      Thank you for your thoughtful and insightful comments (as always)!

      I cannot say enough goof things about the book!! Glad to hear you’re going to read it and would love to hear your thoughts on it too.

      xxx
      Debra

      Like

  6. He was particularly interested in the similarity of the direct experience of the divine found in the mystical and contemplative traditions of all of these religions – this is my interest as well Debra. I want to understand how we are called and what does that ” call” look like, what form(s) does it take?

    peace, Linda

    Like

    • Hi Linda,
      I think that is what our life’s work is about. What gives you the most joy, what sparks that “aha” moment, what do you love?
      All of those things are calling us, and continue to call us as they are our personal ways into the depths, and the mystery, yes?
      The cool thing about Hillman’s book, The Soul’s Code, is that he uses the biography of others to show how that call shows up in the lives of some people, in the hopes of showing us all how to recognize the calling in our lives.
      It may not be dramatitc, but it will be persistent. You may be already engaged in your calling, but I think what is important is to have the sense that what we are doing, the direction we feel ourselves to be moving in, fits and even if very small pieces of the puzzle continue to be found, we can know that we are hearing the voice of the Daimon, the Angel, who knows us better than we do.
      xxx
      Debra

      Like

  7. “Corbin says that whether we are aware and attentive or not to the presence of the Divine, there’s an angelic function that connects us to a divine image of ourselves as a whole and true but individual being.”

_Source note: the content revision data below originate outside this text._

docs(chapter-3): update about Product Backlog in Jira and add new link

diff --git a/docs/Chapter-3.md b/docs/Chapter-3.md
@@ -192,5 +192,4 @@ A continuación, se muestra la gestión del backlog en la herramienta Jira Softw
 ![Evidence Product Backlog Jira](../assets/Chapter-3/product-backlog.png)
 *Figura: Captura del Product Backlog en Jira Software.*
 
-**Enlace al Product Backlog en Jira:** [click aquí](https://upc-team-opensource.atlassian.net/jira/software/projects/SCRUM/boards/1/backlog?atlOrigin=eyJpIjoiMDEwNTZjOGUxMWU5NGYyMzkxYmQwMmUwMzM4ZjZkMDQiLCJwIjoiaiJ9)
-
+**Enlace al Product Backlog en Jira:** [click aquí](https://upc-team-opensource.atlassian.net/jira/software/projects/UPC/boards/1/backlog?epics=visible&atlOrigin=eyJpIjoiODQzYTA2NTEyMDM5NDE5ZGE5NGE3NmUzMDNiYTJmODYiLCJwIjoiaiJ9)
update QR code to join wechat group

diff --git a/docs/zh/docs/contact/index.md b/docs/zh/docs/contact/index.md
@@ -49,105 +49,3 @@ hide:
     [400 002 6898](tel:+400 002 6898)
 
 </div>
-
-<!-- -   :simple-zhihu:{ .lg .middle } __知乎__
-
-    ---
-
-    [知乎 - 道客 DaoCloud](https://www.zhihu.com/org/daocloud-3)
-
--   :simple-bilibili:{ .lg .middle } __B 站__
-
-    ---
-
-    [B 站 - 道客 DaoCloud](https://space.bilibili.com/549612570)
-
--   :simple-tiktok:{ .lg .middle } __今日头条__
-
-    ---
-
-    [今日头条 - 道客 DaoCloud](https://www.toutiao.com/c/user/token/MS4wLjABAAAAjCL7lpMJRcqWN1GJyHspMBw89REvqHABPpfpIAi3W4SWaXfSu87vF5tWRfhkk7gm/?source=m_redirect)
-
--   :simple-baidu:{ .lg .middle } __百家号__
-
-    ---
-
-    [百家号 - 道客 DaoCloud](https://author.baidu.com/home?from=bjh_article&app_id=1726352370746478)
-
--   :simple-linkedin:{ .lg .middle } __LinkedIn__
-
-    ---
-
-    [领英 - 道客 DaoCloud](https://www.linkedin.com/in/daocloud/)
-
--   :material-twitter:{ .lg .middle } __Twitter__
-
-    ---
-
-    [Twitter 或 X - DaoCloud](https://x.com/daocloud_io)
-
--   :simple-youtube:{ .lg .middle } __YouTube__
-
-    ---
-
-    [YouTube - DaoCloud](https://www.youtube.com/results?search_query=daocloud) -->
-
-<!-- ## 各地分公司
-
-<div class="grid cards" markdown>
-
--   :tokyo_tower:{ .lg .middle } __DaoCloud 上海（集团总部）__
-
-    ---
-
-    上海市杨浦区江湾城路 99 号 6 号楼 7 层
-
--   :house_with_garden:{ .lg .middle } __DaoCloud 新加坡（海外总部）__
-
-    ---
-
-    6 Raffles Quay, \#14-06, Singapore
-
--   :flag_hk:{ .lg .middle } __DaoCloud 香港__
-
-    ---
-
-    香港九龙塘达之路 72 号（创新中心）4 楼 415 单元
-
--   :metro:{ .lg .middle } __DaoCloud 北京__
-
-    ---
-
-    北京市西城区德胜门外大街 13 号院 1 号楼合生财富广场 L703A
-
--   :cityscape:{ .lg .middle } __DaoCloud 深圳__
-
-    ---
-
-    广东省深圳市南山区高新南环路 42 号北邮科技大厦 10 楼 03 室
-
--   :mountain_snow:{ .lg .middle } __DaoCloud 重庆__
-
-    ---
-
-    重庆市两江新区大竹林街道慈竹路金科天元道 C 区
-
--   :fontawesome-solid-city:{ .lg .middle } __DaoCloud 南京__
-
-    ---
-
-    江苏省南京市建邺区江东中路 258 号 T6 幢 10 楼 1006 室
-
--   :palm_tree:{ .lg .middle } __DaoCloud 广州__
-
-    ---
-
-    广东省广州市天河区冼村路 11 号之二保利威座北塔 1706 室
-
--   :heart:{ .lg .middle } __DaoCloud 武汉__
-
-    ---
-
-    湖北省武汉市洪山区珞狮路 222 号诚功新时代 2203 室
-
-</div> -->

    This is so true Deb. In fact, thinking of Ta’wil I am made to infer that it is the individual soul (the angelic) in us that connects us to the transcendent Divine. In a branch of Hinduism (a tradition as old as the hills), there is a mention of Divine on 3 levels: individual Divine, Universal Divine and the Transcendent Divine. I am thinking Ta’wil as the link, or the mystic link, between the individual and the transcendent that can be mystic-personal too. This explains the ‘thread of ecumenical identity’ between all the Judeo-Chrisitian religions because mysticism in itself is a deeply personal affair. I have always believed that truth is a matter of individual experience and hence amounts to subjectivity so this concept appeals to me. By the way, in Vedantic tradition it is said that the soul in us is what makes us individual – not so much the body. And to know your true self, you have to first know this soul. This is why a primary identification with outer objects such as the body and mind is considered to be of false knowledge in this tradition, even though necessary. So Ta’wil seems to be the key. I will lay my hands on this book when I get a chance.

    Thanks for the wonderful post Deb.

    Like

    • You’re welcome Rex!
      Thank you for the insightful comment. I am not familiar with Vedantic tradition, but am curious now. The ecumenical aspect to the variety of traditions is very appealing to me.

      “I have always believed that truth is a matter of individual experience and hence amounts to subjectivity so this concept appeals to me.”

      Yes, this rings true for me to and the Ta ‘wil as a link or key is such a useful idea.

      xxx
      Deb

      Like

    • Yes me too, writing is so vital, as is reading. There is so much going on in language I can sometimes barely stand it, lol!
      I love this book Monika and have been beaming with delight at a slightly different focus on Jung, Hillman and the ideas they both embraced.
      I see so much of Jung and Hillman in Corbin. Can you imagine their conversations?

      Like

Your comments welcome here:

Fill in your details below or click an icon to log in:

WordPress.com Logo

You are commenting using your WordPress.com account. Log Out / Change )

Twitter picture

You are commenting using your Twitter account. Log Out / Change )

Facebook photo

You are commenting using your Facebook account. Log Out / Change )

Google+ photo

You are commenting using your Google+ account. Log Out / Change )

Connecting to %s